### [Description of the task]
Drop every picture and give the entries back exactly.

### [Supplied material]
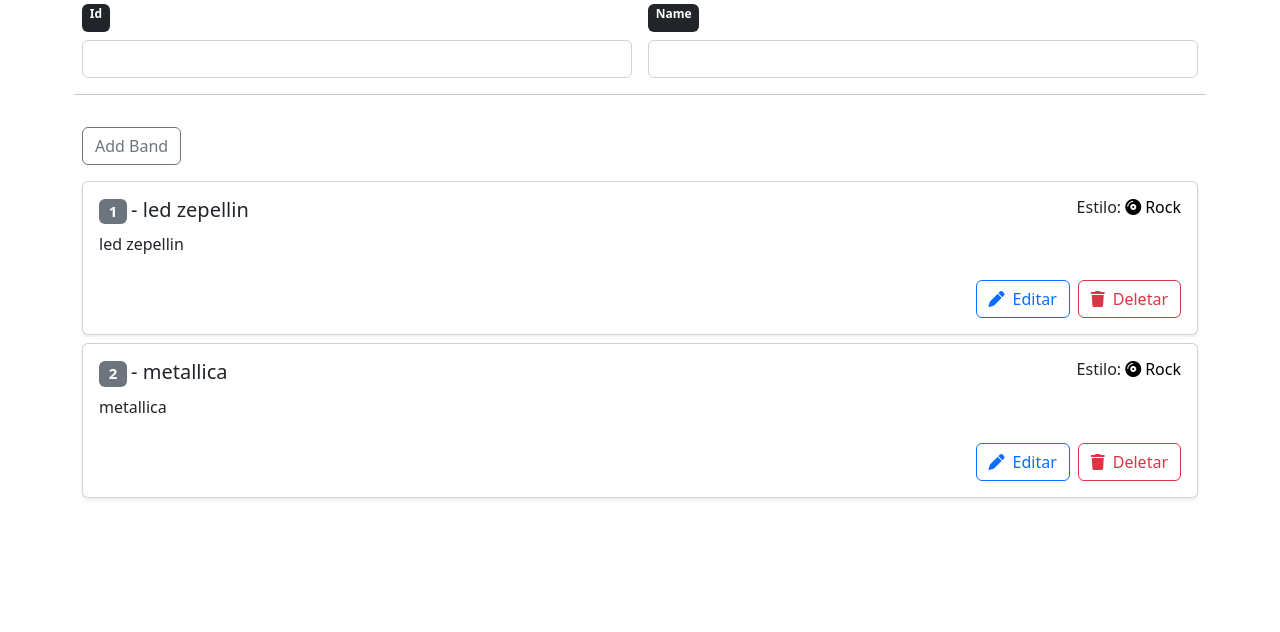
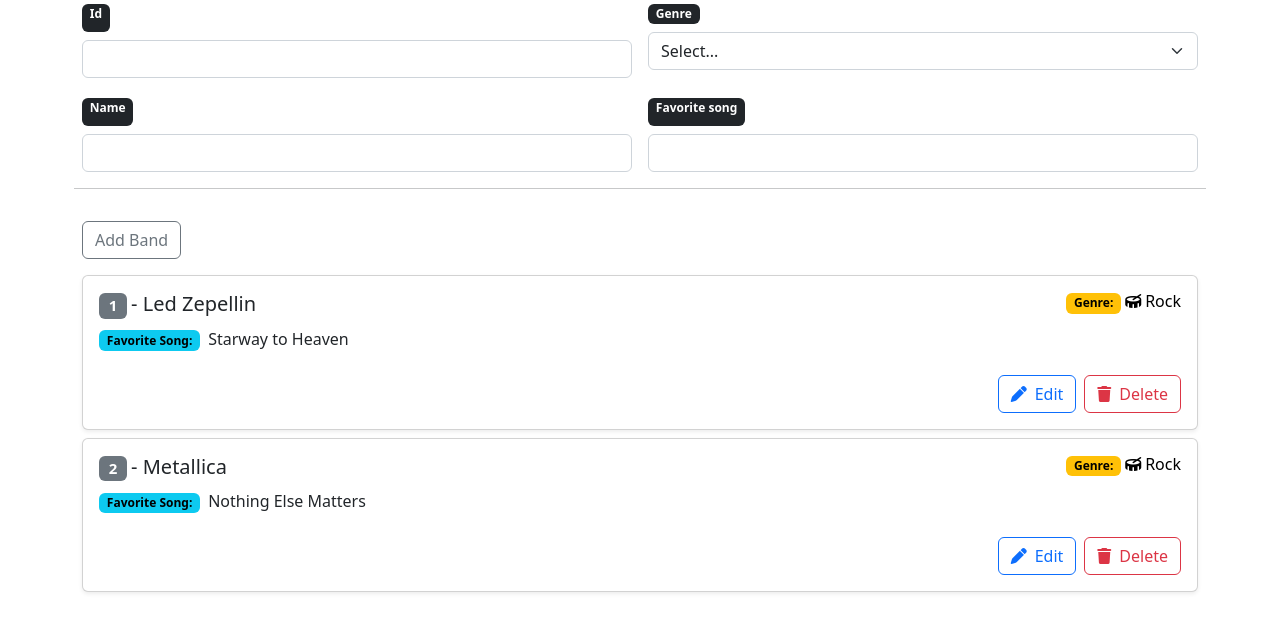
Before and after one commit to sonatou/React-BandLister, a React (Create React App) app: page / in a window 1280 px wide. Shown: the top 632 px of the page. Built offline with nearby package versions, Linux system fonts and the light colour scheme.

Commit message:
Icon, genre and song added and working

```diff
--- a/src/App.js
+++ b/src/App.js
@@ -6,11 +6,15 @@
 let initialState = [      //setting the initialstate of the items usestate array
   {
     "id": 1,
-    "name": "led zepellin"
+    "genre": '1',
+    "song": 'Starway to Heaven',
+    "name": "Led Zepellin"
   },
   {
     "id": 2,
-    "name": "metallica"
+    "genre": '1',
+    "song": 'Nothing Else Matters',
+    "name": "Metallica"
   },
 ];
 function App() {
@@ -21,25 +25,72 @@
 
     const band = {
       "id": document.getElementById('id').value,
+      "genre": document.getElementById('genre').value,
+      "song": document.getElementById('song').value,
       "name": document.getElementById('name').value,
     }
 
     setBands([...bands, { ...band }]); //setting the usestate copying the already existing items in 'bands' and addig a new band as a obj
   }
+
+  function genreLabel(param) {
+    switch (param) {
+      case '1':
+        return 'Rock';
+      case '2':
+        return 'Rap';
+      case '3':
+        return 'Indie';
+      default:
+        return 'undefined';
+    }
+  }
+  function genreIcon(param) {
+    switch (param) {
+      case '1':
+        return 'drum';
+      case '2':
+        return 'compact-disc';
+      case '3':
+        return 'guitar';
+      default:
+        return 'volume-xmark';
+    }
+  }
+
   return (      //JSX starting
     <>
       <form className="row g-3">
         <div className="col-md-6">
-        <span class="badge text-bg-dark">
+          <span className="badge text-bg-dark">
             <label className="form-label">Id</label>
           </span>
           <input id='id' type="text" className="form-control mt-2" />
         </div>
         <div className="col-md-6">
-        <span class="badge text-bg-dark">
-          <label  className="form-label">Name</label>
+          <label className="form-label">
+            <span className="badge text-bg-dark">
+              Genre
+            </span>
+          </label>
+          <select id="genre" className="form-select">
+            <option defaultValue='0'>Select...</option>
+            <option value="1">Rock</option>
+            <option value="2">Rap</option>
+            <option value="3">Indie</option>
+          </select>
+        </div>
+        <div className="col-md-6">
+          <span className="badge text-bg-dark">
+            <label className="form-label">Name</label>
           </span>
           <input id='name' type="text" className="form-control mt-2" />
+        </div>
+        <div className="col-md-6">
+          <span className="badge text-bg-dark">
+            <label className="form-label">Favorite song</label>
+          </span>
+          <input id='song' type="text" className="form-control mt-2" />
         </div>
         <hr />
         <div className="col-12">
@@ -61,22 +112,29 @@
                   - {bnd.name}
                 </h5>
                 <h6>
-                  Estilo:
+                <span className="badge text-bg-warning">
+                   Genre:
+                </span>
                   <span className='ms-1 text-black'>
-                    <i className="fa-solid fa-compact-disc me-1"></i>
-                    Rock
+                    <i className={"me-1 fa-solid fa-"+ genreIcon(bnd.genre)}></i>
+                    {genreLabel(bnd.genre)}
                   </span>
                 </h6>
               </div>
-                <p className="card-text"> {bnd.name}</p>
+              <p className="card-text">
+                <span className="badge text-bg-info me-2">
+                  Favorite Song:
+                </span>
+                {bnd.song}
+              </p>
               <div className="d-flex justify-content-end pt-2 m-0">
                 <button className="btn btn-outline-primary me-2">
                   <i className='fas fa-pen me-2'></i>
-                    Editar
+                  Edit
                 </button>
                 <button className="btn btn-outline-danger">
                   <i className='fas fa-trash me-2'></i>
-                    Deletar
+                  Delete
                 </button>
               </div>
             </div>
```
Lines whose indentation alone changed are shown as unchanged.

### [Reply]
Before and after one commit to sonatou/React-BandLister, a React (Create React App) app: page / in a window 1280 px wide. Shown: the top 632 px of the page. Built offline with nearby package versions, Linux system fonts and the light colour scheme.

Commit message:
Icon, genre and song added and working

```diff
--- a/src/App.js
+++ b/src/App.js
@@ -6,11 +6,15 @@
 let initialState = [      //setting the initialstate of the items usestate array
   {
     "id": 1,
-    "name": "led zepellin"
+    "genre": '1',
+    "song": 'Starway to Heaven',
+    "name": "Led Zepellin"
   },
   {
     "id": 2,
-    "name": "metallica"
+    "genre": '1',
+    "song": 'Nothing Else Matters',
+    "name": "Metallica"
   },
 ];
 function App() {
@@ -21,25 +25,72 @@
 
     const band = {
       "id": document.getElementById('id').value,
+      "genre": document.getElementById('genre').value,
+      "song": document.getElementById('song').value,
       "name": document.getElementById('name').value,
     }
 
     setBands([...bands, { ...band }]); //setting the usestate copying the already existing items in 'bands' and addig a new band as a obj
   }
+
+  function genreLabel(param) {
+    switch (param) {
+      case '1':
+        return 'Rock';
+      case '2':
+        return 'Rap';
+      case '3':
+        return 'Indie';
+      default:
+        return 'undefined';
+    }
+  }
+  function genreIcon(param) {
+    switch (param) {
+      case '1':
+        return 'drum';
+      case '2':
+        return 'compact-disc';
+      case '3':
+        return 'guitar';
+      default:
+        return 'volume-xmark';
+    }
+  }
+
   return (      //JSX starting
     <>
       <form className="row g-3">
         <div className="col-md-6">
-        <span class="badge text-bg-dark">
+          <span className="badge text-bg-dark">
             <label className="form-label">Id</label>
           </span>
           <input id='id' type="text" className="form-control mt-2" />
         </div>
         <div className="col-md-6">
-        <span class="badge text-bg-dark">
-          <label  className="form-label">Name</label>
+          <label className="form-label">
+            <span className="badge text-bg-dark">
+              Genre
+            </span>
+          </label>
+          <select id="genre" className="form-select">
+            <option defaultValue='0'>Select...</option>
+            <option value="1">Rock</option>
+            <option value="2">Rap</option>
+            <option value="3">Indie</option>
+          </select>
+        </div>
+        <div className="col-md-6">
+          <span className="badge text-bg-dark">
+            <label className="form-label">Name</label>
           </span>
           <input id='name' type="text" className="form-control mt-2" />
+        </div>
+        <div className="col-md-6">
+          <span className="badge text-bg-dark">
+            <label className="form-label">Favorite song</label>
+          </span>
+          <input id='song' type="text" className="form-control mt-2" />
         </div>
         <hr />
         <div className="col-12">
@@ -61,22 +112,29 @@
                   - {bnd.name}
                 </h5>
                 <h6>
-                  Estilo:
+                <span className="badge text-bg-warning">
+                   Genre:
+                </span>
                   <span className='ms-1 text-black'>
-                    <i className="fa-solid fa-compact-disc me-1"></i>
-                    Rock
+                    <i className={"me-1 fa-solid fa-"+ genreIcon(bnd.genre)}></i>
+                    {genreLabel(bnd.genre)}
                   </span>
                 </h6>
               </div>
-                <p className="card-text"> {bnd.name}</p>
+              <p className="card-text">
+                <span className="badge text-bg-info me-2">
+                  Favorite Song:
+                </span>
+                {bnd.song}
+              </p>
               <div className="d-flex justify-content-end pt-2 m-0">
                 <button className="btn btn-outline-primary me-2">
                   <i className='fas fa-pen me-2'></i>
-                    Editar
+                  Edit
                 </button>
                 <button className="btn btn-outline-danger">
                   <i className='fas fa-trash me-2'></i>
-                    Deletar
+                  Delete
                 </button>
               </div>
             </div>
```
Lines whose indentation alone changed are shown as unchanged.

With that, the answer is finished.